The New York Times Review for ‘The Sisterhood of Night’
|The Sisterhood of Night|
Early on, “The Sisterhood of Night” feels so familiar that it’s quite a feat when the film turns out to be this tense. Even with sections recalling both “The Crucible” and an “Afterschool Special,” it still fashions a story that’s fairly fresh and often absorbing.
The plot begins at a high school in Kingston, N.Y., where three students, Mary (Georgie Henley), Catherine (Willa Cuthrell) and Lavinia (Olivia De Jonge), form an invitation-only clique that meets in the woods after dark.
Emily (Kara Hayward), a classmate, is denied membership, and her jealousy, combined with questions about the group — What exactly are those girls doing when they go into the forest? — incite gossip that spreads with a vengeance when social media and cellphone photos are added to the mix.
Soon a mania grips the town, fueled by rumors of sexual abuse and satanic rituals. Rational voices are ignored and personal vendettas come into play, leading to a conclusion that twists as it reveals bits of scenes that had been withheld.
Caryn Waechter, the director, is impressive here in her first feature. She and her young cast practice understatement rather than exaggeration, often choosing sideways glances over screaming matches, and are more effective for it. Kal Penn, as a guidance counselor, supplies the welcome levity.
Though the script, by Marilyn Fu from a story by Steven Millhauser, may have benefited by closing on a darker note (one sadly beautiful late scene with Ms. Cuthrell seems ideal for that), “The Sisterhood of Night” remains a considerably taut tale. Yes, you’ve seen some of this before.

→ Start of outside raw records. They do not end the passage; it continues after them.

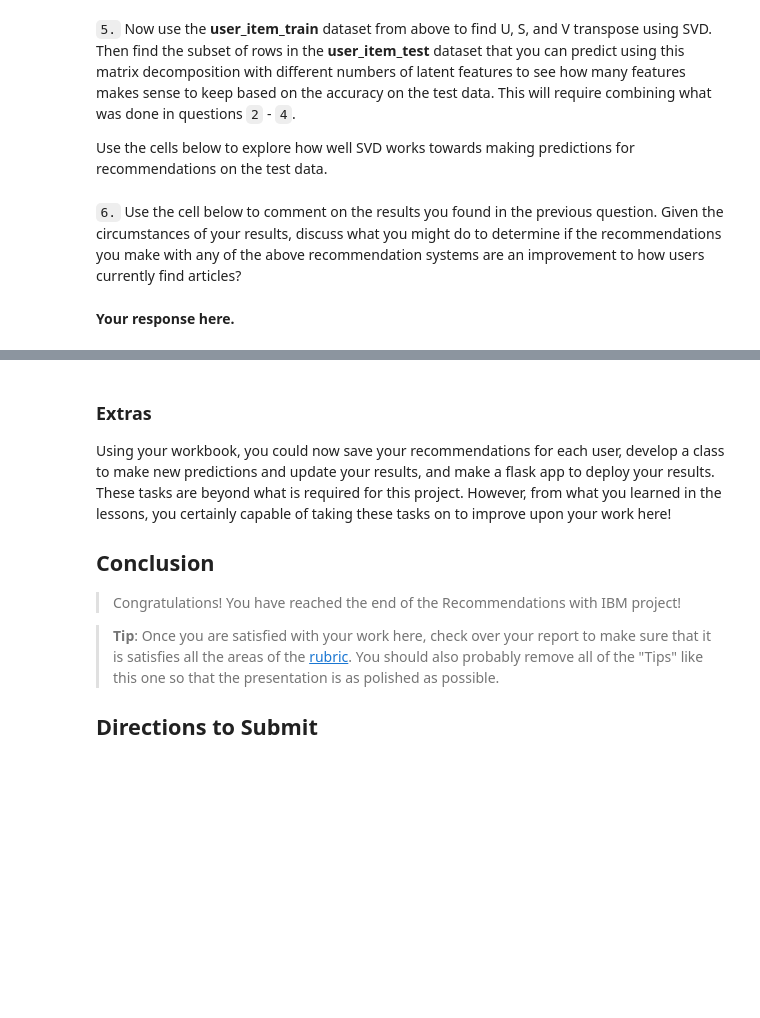
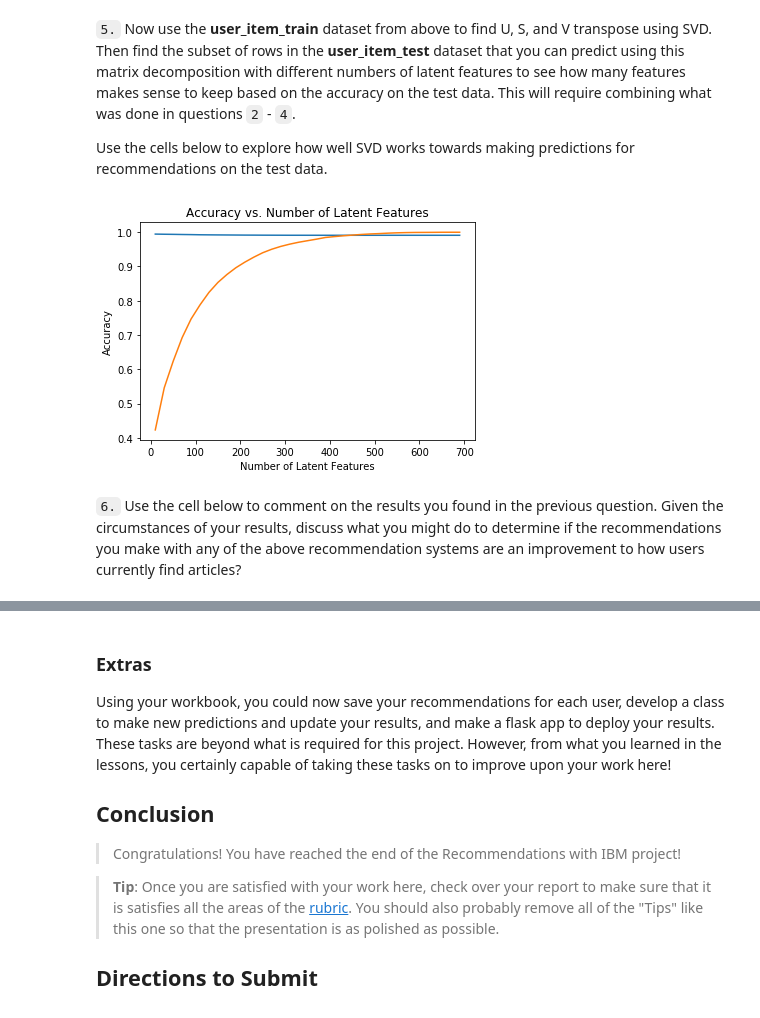
Before and after one commit to felixnext/ds_recommender, a Jupyter notebook: notebooks/Recommendations_with_IBM.ipynb, the cells around one changed output, grey strips where cells are left out. Cells and saved outputs as stored; diff of their text form; code cells hidden in the pictures; blank space fills up the shorter version.

```diff
--- a/notebooks/Recommendations_with_IBM.ipynb
+++ b/notebooks/Recommendations_with_IBM.ipynb
@@ -803,4 +803,4 @@ Awesome job!  That's right!  All of the test movies are in the training data, bu
 Use the cells below to explore how well SVD works towards making predictions for recommendations on the test data.
 # %%
 # fit SVD on the user_item_train matrix
-u_train, s_train, vt_train = # fit svd similar to above then use the cells below
+u_train, s_train, vt_train = np.linalg.svd(user_item_train, full_matrices=True)
@@ -809,0 +807,50 @@ u_train, s_train, vt_train = # fit svd similar to above then use the cells below
+# %%
+# Use these cells to see how well you can use the training
+# decomposition to predict on test data
+
+num_latent_feats = np.arange(10,700+10,20)
+sum_errs = []
+sum_errs_train = []
+
+# retrieve the relevant test portion
+rel_user_item_test = user_item_test.loc[rel_test_user, rel_test_arts]
+
+for k in num_latent_feats:
+    # restructure with k latent features
+    s_new, u_new, vt_new = np.diag(s_train[:k]), u_train[:, :k], vt_train[:k, :]
+
+    # take dot product
+    user_item_est = np.around(np.dot(np.dot(u_new, s_new), vt_new))
+
+    # select the relevant items
+    user_item_est = pd.DataFrame(user_item_est)
+    user_item_est.columns = user_item_train.columns
+    user_item_est.index = user_item_train.index
+    rel_user_item_est = user_item_est.loc[rel_test_user, rel_test_arts]
+
+
+    # TODO: refactor computation
+
+    # compute error for each prediction to actual value
+    diffs = np.subtract(rel_user_item_test, rel_user_item_est)
+
+    # total errors and keep track of them
+    err = np.sum(np.sum(np.abs(diffs)))
+    sum_errs.append(err)
+
+    # compute error for each prediction to actual value
+    diffs = np.subtract(user_item_train, user_item_est)
+
+    # total errors and keep track of them
+    err = np.sum(np.sum(np.abs(diffs)))
+    sum_errs_train.append(err)
+
+
+plt.plot(num_latent_feats, 1 - np.array(sum_errs)/df.shape[0]);
+plt.plot(num_latent_feats, 1 - np.array(sum_errs_train)/df.shape[0]);
+plt.xlabel('Number of Latent Features');
+plt.ylabel('Accuracy');
+plt.title('Accuracy vs. Number of Latent Features');
+# TODO: add legend
+# %% [output]
+[figure, added]
@@ -810,4 +863,2 @@ u_train, s_train, vt_train = # fit svd similar to above then use the cells below
 # %% [markdown]
 `6.` Use the cell below to comment on the results you found in the previous question. Given the circumstances of your results, discuss what you might do to determine if the recommendations you make with any of the above recommendation systems are an improvement to how users currently find articles?
-# %% [markdown]
-**Your response here.**
```
Also changed, not shown: parts of 4 cells of this notebook.
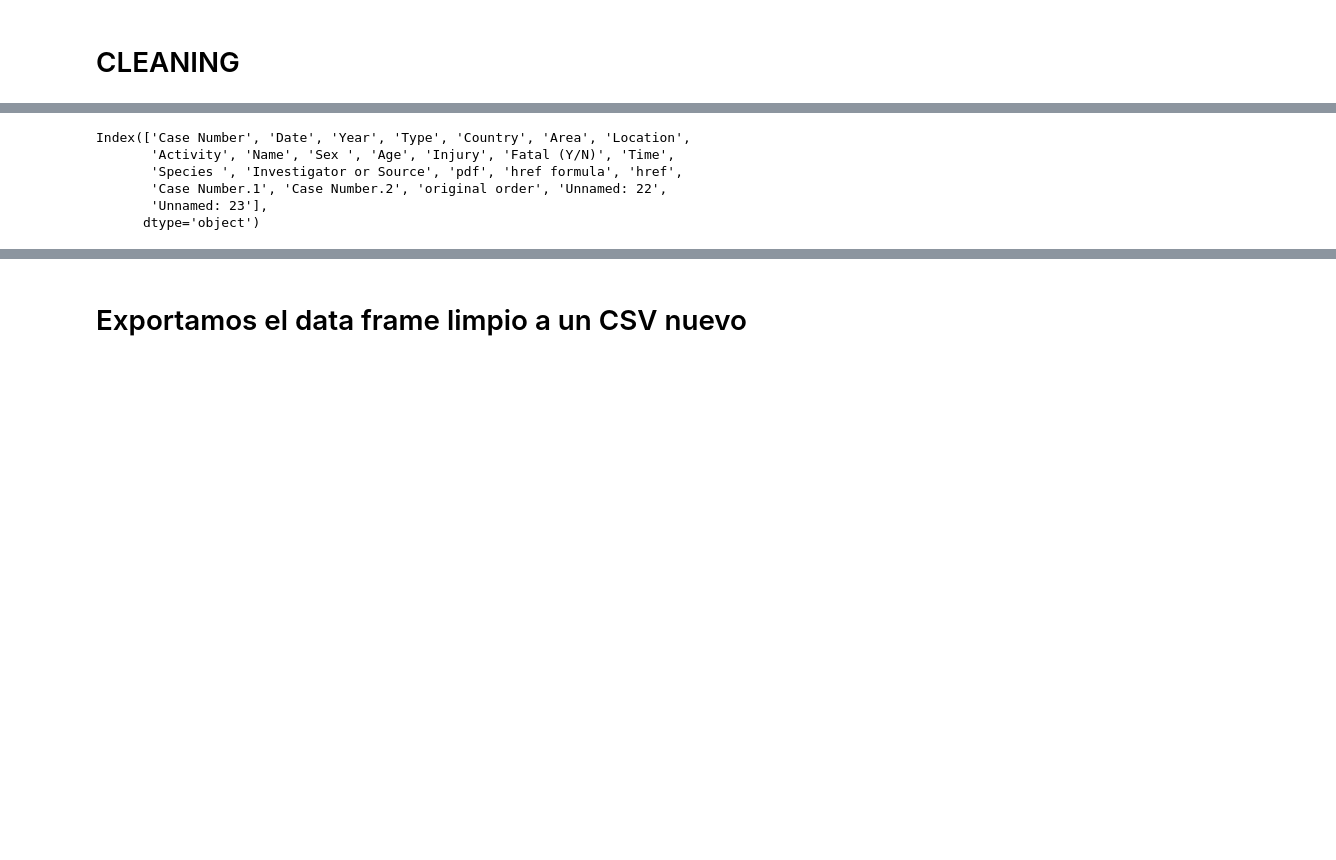
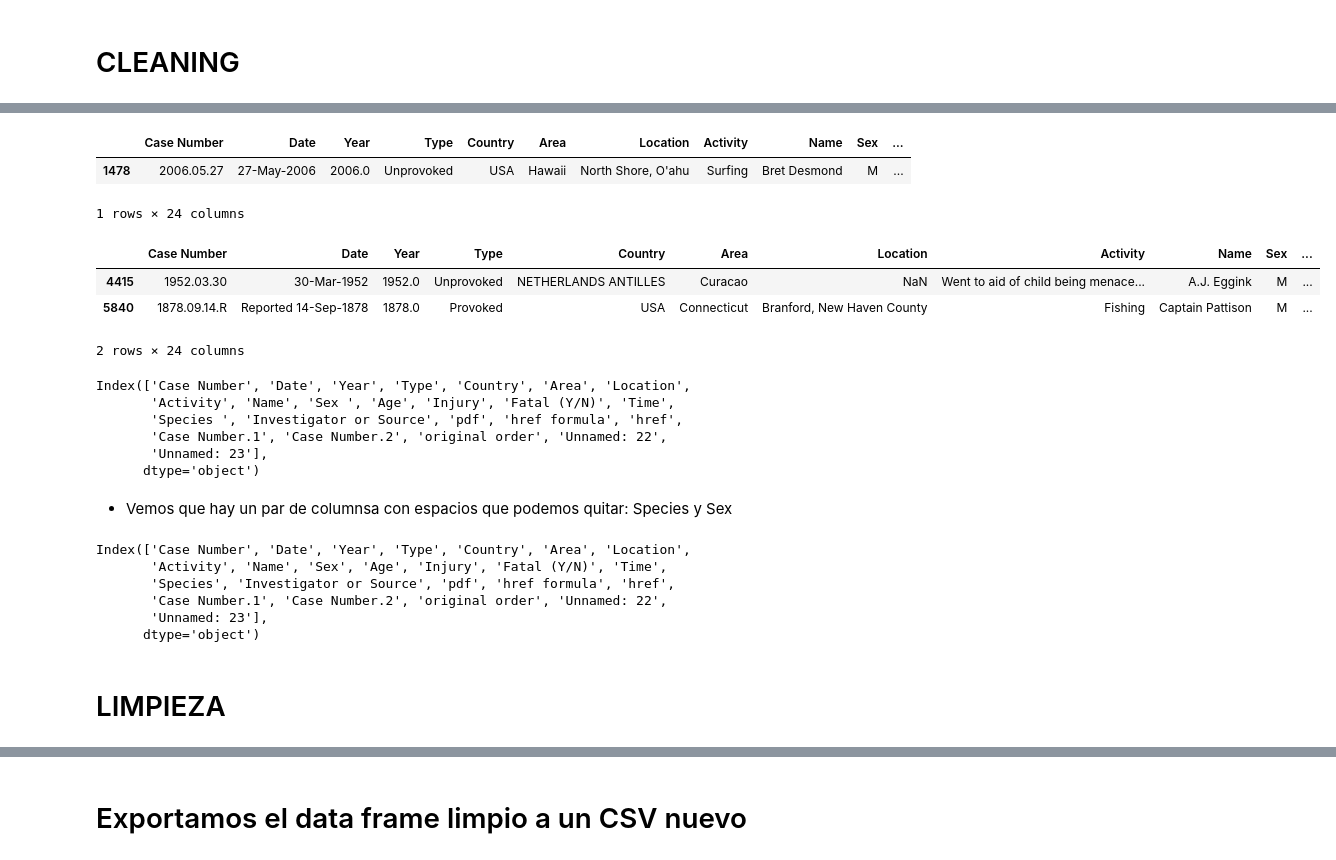
Before and after one commit to VictorPablo12/data-cleaning-pandas, a Jupyter notebook: clean.ipynb, the cells around one changed output, grey strips where cells are left out. Saved outputs shown, nothing was run; the diff lists cells and outputs as text; code cells hidden in the pictures; blank space fills up the shorter version.

```diff
--- a/clean.ipynb
+++ b/clean.ipynb
@@ -32,3 +69,16 @@ df.shape
+# %%
+df.loc[df['Unnamed: 22'].notna()] #stopped here, mierdato
+# %% [output]
+|  | Case Number | Date | Year | Type | Country | Area | Location | Activity | Name | Sex | ... |
+| 1478 | 2006.05.27 | 27-May-2006 | 2006.0 | Unprovoked | USA | Hawaii | North Shore, O'ahu | Surfing | Bret Desmond | M | ... |
+1 rows × 24 columns
+# %%
+df.loc[df['Unnamed: 23'].notna()] #Teramo y change filename
+# %% [output]
+|  | Case Number | Date | Year | Type | Country | Area | Location | Activity | Name | Sex | ... |
+| 4415 | 1952.03.30 | 30-Mar-1952 | 1952.0 | Unprovoked | NETHERLANDS ANTILLES | Curacao | NaN | Went to aid of child being menace... | A.J. Eggink | M | ... |
+| 5840 | 1878.09.14.R | Reported 14-Sep-1878 | 1878.0 | Provoked | USA | Connecticut | Branford, New Haven County | Fishing | Captain Pattison | M | ... |
+2 rows × 24 columns
 # %%
 df.columns
 # %% [output]
@@ -38,3 +88,5 @@ Index(['Case Number', 'Date', 'Year', 'Type', 'Country', 'Area', 'Location',
        'Case Number.1', 'Case Number.2', 'original order', 'Unnamed: 22',
        'Unnamed: 23'],
       dtype='object')
+# %% [markdown]
+- Vemos que hay un par de columnsa con espacios que podemos quitar: Species y Sex
@@ -40,0 +95,11 @@ Index(['Case Number', 'Date', 'Year', 'Type', 'Country', 'Area', 'Location',
+# %%
+df.columns
+# %% [output]
+Index(['Case Number', 'Date', 'Year', 'Type', 'Country', 'Area', 'Location',
+       'Activity', 'Name', 'Sex', 'Age', 'Injury', 'Fatal (Y/N)', 'Time',
+       'Species', 'Investigator or Source', 'pdf', 'href formula', 'href',
+       'Case Number.1', 'Case Number.2', 'original order', 'Unnamed: 22',
+       'Unnamed: 23'],
+      dtype='object')
+# %% [markdown]
+# LIMPIEZA
```
Also changed, not shown: parts of 87 cells of this notebook, 5 other files.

And here, they’ve made it worth seeing again.
“The Sisterhood of Night” is rated PG-13 (Parents strongly cautioned). These teenagers test out adult-size issues, including sex and suicide.
“The Sisterhood of Night”
MPAA rating: PG-13.